  1. gottagarden 11/03/2011

    I really like the stepping stones through the pea gravel.

  2. JulieBW 11/03/2011

    What gardening zone is this?

    The pea gravel is very soothing.

  3. tractor1 11/03/2011

    A very organized garden but where are the koalas?

  4. jdigi 11/03/2011

    I am reading (with a dictionary next to me) in scientific papers that we could help plants and the climate by keeping all the water that reaches our property on our property. It has to do with recharging the water table and saturating the soil.

    One reason to promote the idea of native plants is they co-evolved with the habitat and survive with little extra care because the plants help the soil hold moisture.

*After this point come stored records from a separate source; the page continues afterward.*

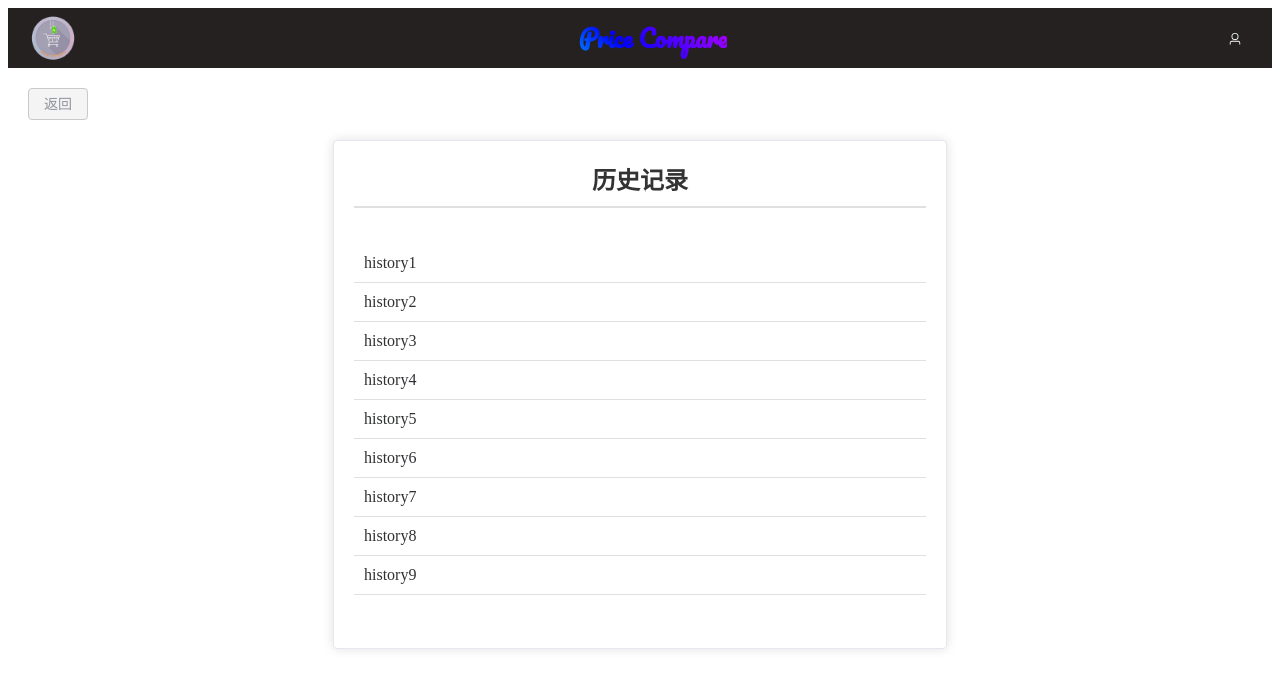
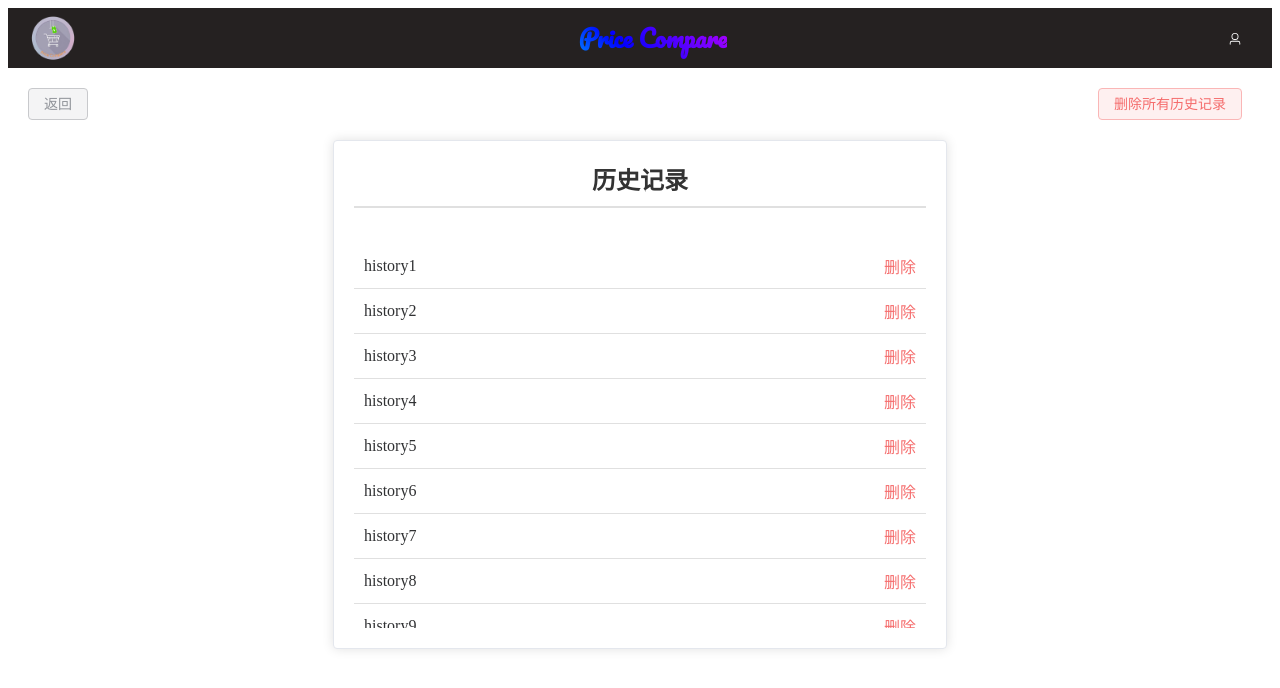
Before and after one commit to NoneZJL/BS-front, a Vue app: page /history in a window 1280 px wide. Shown: the top 688 px of the page. Built offline with nearby package versions, Linux system fonts and the light colour scheme.

Commit message:
[add]添加历史记录相关静态功能

```diff
--- a/src/views/home/HisrotyView.vue
+++ b/src/views/home/HisrotyView.vue
@@ -25,12 +25,24 @@
         </div>
       </el-header>
       <el-main>
-        <el-button type="info" plain @click="back">返回</el-button>
+        <div class="button-container">
+          <el-button type="info" plain @click="back">返回</el-button>
+          <el-button
+            v-if="history.length > 0"
+            type="danger"
+            plain
+            @click="confirmDeleteAll"
+            class="delete-all-button"
+          >
+            删除所有历史记录
+          </el-button>
+        </div>
         <div class="history-container">
           <el-card class="history-card">
             <div class="history-title">历史记录</div>
             <el-scrollbar height="400px">
               <ul class="history-list">
+                <li v-if="history.length === 0" class="no-history">暂无历史查询数据</li>
                 <li
                   v-for="(item, index) in history"
                   :key="index"
@@ -38,6 +50,7 @@
                   class="history-item"
                 >
                   {{ item }}
+                  <span @click.stop="deleteHistoryItem(index)" class="delete-text"> 删除 </span>
                 </li>
               </ul>
             </el-scrollbar>
@@ -107,6 +120,22 @@ const handleHistoryClick = (item) => {
   router.push('/query')
   // 在这里添加你的点击历史记录后的逻辑
 }
+
+const deleteHistoryItem = (index) => {
+  history.value.splice(index, 1)
+}
+
+const confirmDeleteAll = () => {
+  ElMessageBox.confirm('确定要删除所有历史记录吗？', '提示', {
+    confirmButtonText: '确定',
+    cancelButtonText: '取消',
+    type: 'warning'
+  })
+    .then(() => {
+      history.value = []
+    })
+    .catch(() => {})
+}
 </script>
 
 <style scoped>
@@ -162,6 +191,13 @@ const handleHistoryClick = (item) => {
   right: 20px;
 }
 
+.button-container {
+  display: flex;
+  justify-content: space-between;
+  align-items: center;
+  margin-bottom: 20px;
+}
+
 .history-container {
   margin-top: 20px;
 }
@@ -191,9 +227,33 @@ const handleHistoryClick = (item) => {
   border-bottom: 1px solid #e0e0e0;
   cursor: pointer;
   transition: background-color 0.3s;
+  display: flex;
+  justify-content: space-between;
+  align-items: center;
 }
 
 .history-item:hover {
   background-color: #f5f5f5;
 }
+
+.no-history {
+  text-align: center;
+  color: #999;
+  padding: 20px;
+}
+
+.delete-text {
+  color: #f56c6c;
+  cursor: pointer;
+  transition: color 0.3s;
+}
+
+.delete-text:hover {
+  color: #ff0000;
+}
+
+.delete-all-button {
+  color: #f56c6c;
+  margin-right: 10px;
+}
 </style>
```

    Lawns are a design statement from another time that needs to be revisited. I wouldn't want to rake leaves from gravel, and I understand gravel is excellent for seed germination from volunteers. That said, this garden is outstanding with varying heights and textures. I like the empty pots which seem to say the gardener is open to and ready for new things.

  5. Lisianne 11/03/2011

    Similar to the above question about which zone: Does Australia have hardiness zones like the US does? If so, where can I see these? Sort of interesting to ponder. Thanks for the international photo!

  6. User avater
    meander_michaele 11/03/2011

    Nora definitely has the gardener's survival instinct of making lemonade out of lemons. Her areas are very interesting and visually pleasing. Is the plant with what seems like pendulous purple flowers a wisteria?

  7. pattyspencer 11/03/2011

    Very nice! Tranquil - I would love spending time in this garden.

  8. wwross 11/03/2011

    This is very nice, but I agree with gdigi; The pea gravel, or other similar solution only works successfully in certain locations. In the East Coast of the U.S. there is too much stuff (leaves, twigs, etc.) that comes down onto the surfaces during the year. The gravel gets tough to keep clean and maintain. (Dirt actually starts filling in!)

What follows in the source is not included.